What is needed:
Without changing a single word, restate the entries below.

━━━

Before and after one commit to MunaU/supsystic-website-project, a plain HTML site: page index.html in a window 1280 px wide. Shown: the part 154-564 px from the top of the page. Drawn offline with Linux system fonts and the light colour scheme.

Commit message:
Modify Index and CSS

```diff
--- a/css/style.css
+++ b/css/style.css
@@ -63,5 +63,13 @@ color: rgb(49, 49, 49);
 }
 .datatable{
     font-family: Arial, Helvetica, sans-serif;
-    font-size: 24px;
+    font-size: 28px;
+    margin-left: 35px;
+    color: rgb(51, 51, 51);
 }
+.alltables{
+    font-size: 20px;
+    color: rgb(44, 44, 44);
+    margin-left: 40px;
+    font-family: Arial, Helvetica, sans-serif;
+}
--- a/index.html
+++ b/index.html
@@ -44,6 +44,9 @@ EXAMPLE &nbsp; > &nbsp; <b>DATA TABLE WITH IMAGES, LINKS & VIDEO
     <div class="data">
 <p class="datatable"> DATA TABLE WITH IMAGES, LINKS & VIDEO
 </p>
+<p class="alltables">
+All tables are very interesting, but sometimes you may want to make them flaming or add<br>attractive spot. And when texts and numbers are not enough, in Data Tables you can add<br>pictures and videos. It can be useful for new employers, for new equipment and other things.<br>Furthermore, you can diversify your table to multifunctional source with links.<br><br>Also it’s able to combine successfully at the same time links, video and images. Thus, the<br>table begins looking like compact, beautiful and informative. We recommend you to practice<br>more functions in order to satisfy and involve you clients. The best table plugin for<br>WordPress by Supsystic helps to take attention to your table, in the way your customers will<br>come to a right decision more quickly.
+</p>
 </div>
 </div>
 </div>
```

━━━

Written reply:
Before and after one commit to MunaU/supsystic-website-project, a plain HTML site: page index.html in a window 1280 px wide. Shown: the part 154-564 px from the top of the page. Drawn offline with Linux system fonts and the light colour scheme.

Commit message:
Modify Index and CSS

```diff
--- a/css/style.css
+++ b/css/style.css
@@ -63,5 +63,13 @@ color: rgb(49, 49, 49);
 }
 .datatable{
     font-family: Arial, Helvetica, sans-serif;
-    font-size: 24px;
+    font-size: 28px;
+    margin-left: 35px;
+    color: rgb(51, 51, 51);
 }
+.alltables{
+    font-size: 20px;
+    color: rgb(44, 44, 44);
+    margin-left: 40px;
+    font-family: Arial, Helvetica, sans-serif;
+}
--- a/index.html
+++ b/index.html
@@ -44,6 +44,9 @@ EXAMPLE &nbsp; > &nbsp; <b>DATA TABLE WITH IMAGES, LINKS & VIDEO
     <div class="data">
 <p class="datatable"> DATA TABLE WITH IMAGES, LINKS & VIDEO
 </p>
+<p class="alltables">
+All tables are very interesting, but sometimes you may want to make them flaming or add<br>attractive spot. And when texts and numbers are not enough, in Data Tables you can add<br>pictures and videos. It can be useful for new employers, for new equipment and other things.<br>Furthermore, you can diversify your table to multifunctional source with links.<br><br>Also it’s able to combine successfully at the same time links, video and images. Thus, the<br>table begins looking like compact, beautiful and informative. We recommend you to practice<br>more functions in order to satisfy and involve you clients. The best table plugin for<br>WordPress by Supsystic helps to take attention to your table, in the way your customers will<br>come to a right decision more quickly.
+</p>
 </div>
 </div>
 </div>
```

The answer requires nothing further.